PN100104EA

EMBARGOED UNTIL 00.01

SATURDAY 10 JANUARY 2004

THE UK IS STILL PERMEATED WITH AGEISM. LONGER LIFE EXPECTANCY REQUIRES A RADICAL RETHINK OF THE ROLE OF OLDER PEOPLE IN THE ECONOMY AND SOCIETY IN GENERAL. THE TIME HAS COME FOR BLATANT AGE DISCRIMINATION TO BE ENDED.

The Lords Economic Affairs Committee has called for the Government to consider replacing the basic state pension with a non-means tested citizenship pension dependent on years of residence, rather than on contribution to National Insurance. This provides the foundation for the necessary development of a scheme of additional pensions financed by voluntary saving.

The Lords inquiry into Aspects of the Economics of an Ageing Population found the current state pension system is failing many women and ethnic minorities who are most vulnerable to poverty in old age. 

The report (which examined pensions policy, the supply of labour, age discrimination, and retirement age) concluded that population ageing does not pose a threat to the continued prosperity and growth of the UK economy.

The Chairman of the Committee Lord Peston said:

"The UK has adapted well to challenges and opportunities posed by an ageing society. New laws on age discrimination in 2006 should help empower and encourage far greater participation of older workers. Nonetheless, a bias against employing older people and of appointing them to public bodies remains; this is economically inefficient and ethically unacceptable. It should be ended, and the government, in particular must take a lead."

Citizenship Pension

The Government should urgently investigate the option of providing a decent non-means tested basic citizenship pension based on years of residence, rather than on full contribution record. (para 8.10 −8.13)

Means Testing

The Government's heavy and growing reliance on means testing is regrettable as it taxes some of the poorest pensioners at marginal rates at least as high as those imposed on the rich. (paras 10.16 - 10.28)

Retirement Age

The Government should not permit the continued use of a normal retirement age by employers, whether at age 65,70 or 75, unless the employer can provide an objective justification for the use of age rather than performance criteria in determining employability. (para 6.43)

Age Discrimination Legislation

The report also claims that the EU Employment Directive on Equal Treatment (the age component is due to be implemented in 2006) is likely to have a profound impact on employment practices and workers in the UK. (para 6.28 − 6.46)

(The Government will determine how to incorporate the age component of the Directive into UK legislation after it completes its consultation on Equality and Diversity: Age Matters in Spring 2004.)

We recommend the UK's forthcoming legislation provide access to rapid and low-cost arbitration of age discrimination disputes. (para 6.41) The Government should be as explicit as possible about where exceptions to the law may exist. (para 6.34)

Workforce Participation

The Committee support the Government's aim of encouraging more people between ages 50 − 64  (and over) to participate in paid employment.

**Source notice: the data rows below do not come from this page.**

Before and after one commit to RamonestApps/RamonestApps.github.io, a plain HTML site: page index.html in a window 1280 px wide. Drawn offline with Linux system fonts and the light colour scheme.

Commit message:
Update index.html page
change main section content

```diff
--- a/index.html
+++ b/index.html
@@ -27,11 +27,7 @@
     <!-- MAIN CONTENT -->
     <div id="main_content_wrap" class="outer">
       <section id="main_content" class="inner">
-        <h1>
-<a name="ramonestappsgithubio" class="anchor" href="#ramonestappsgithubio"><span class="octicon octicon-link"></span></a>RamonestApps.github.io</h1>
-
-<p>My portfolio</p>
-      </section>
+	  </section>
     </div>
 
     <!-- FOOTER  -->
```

More needs to be done to specifically address large regional disparities. (para 4.27)

The Relationship between Age and Job Performance

The Government should Commission research on the relationship between age and job performance to inform future policy. (paras 5.18 - 5.26)

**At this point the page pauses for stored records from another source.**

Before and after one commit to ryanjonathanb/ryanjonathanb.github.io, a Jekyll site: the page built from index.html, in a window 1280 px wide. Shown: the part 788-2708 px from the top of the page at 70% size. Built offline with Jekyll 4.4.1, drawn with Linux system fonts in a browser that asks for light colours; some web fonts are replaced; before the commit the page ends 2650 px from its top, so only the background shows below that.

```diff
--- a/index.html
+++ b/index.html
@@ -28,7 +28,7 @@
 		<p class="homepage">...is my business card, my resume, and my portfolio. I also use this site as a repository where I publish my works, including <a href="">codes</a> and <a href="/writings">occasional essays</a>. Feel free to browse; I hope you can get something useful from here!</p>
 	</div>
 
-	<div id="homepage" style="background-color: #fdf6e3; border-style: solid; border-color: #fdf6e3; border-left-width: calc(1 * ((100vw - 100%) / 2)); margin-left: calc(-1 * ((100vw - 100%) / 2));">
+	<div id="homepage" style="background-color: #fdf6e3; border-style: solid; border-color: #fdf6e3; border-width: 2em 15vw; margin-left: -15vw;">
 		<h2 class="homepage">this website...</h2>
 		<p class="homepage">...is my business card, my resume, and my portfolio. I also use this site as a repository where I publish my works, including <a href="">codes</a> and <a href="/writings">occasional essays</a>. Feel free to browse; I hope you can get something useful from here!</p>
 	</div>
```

NOTES FOR EDITORS

1. The Members of the Economic Affairs Committee on this inquiry were:

Lord Barnett

Lord Burns

Lord Elder

Baroness Hogg

Lord Newby

Lord Oakeshott of Seagrove Bay

Baroness O'Cathain

Lord Paul

Lord Peston ( Chairman)

Lord Roll of Ipsden

Lord Sheppard of Didgemere

Lord Vinson

2. The report is published by the Stationery Office: Aspects of the Economics of an Ageing Population, House of Lords Economic Affairs Committee, 4th Report, Session 2002−03, HL Paper 179.

3. In the mid 19th century, average life expectancy for men was 42; today it is over 75. 

4. The average UK employment rate for 50 − 64 year-old-men is 70%, ranging from a high of 78% in the South East to a low of 55% in the North East. Women's average participation rate of 55% ranges from a high of 62% in the South East to a low of 45% in Wales.

For embargoed reports contact: Amanda Cook on 020 7219 6968.

For further information contact: Robert Graham-Harrison, Clerk to the Committee, on 020 7219 5358.     

 [ENDS]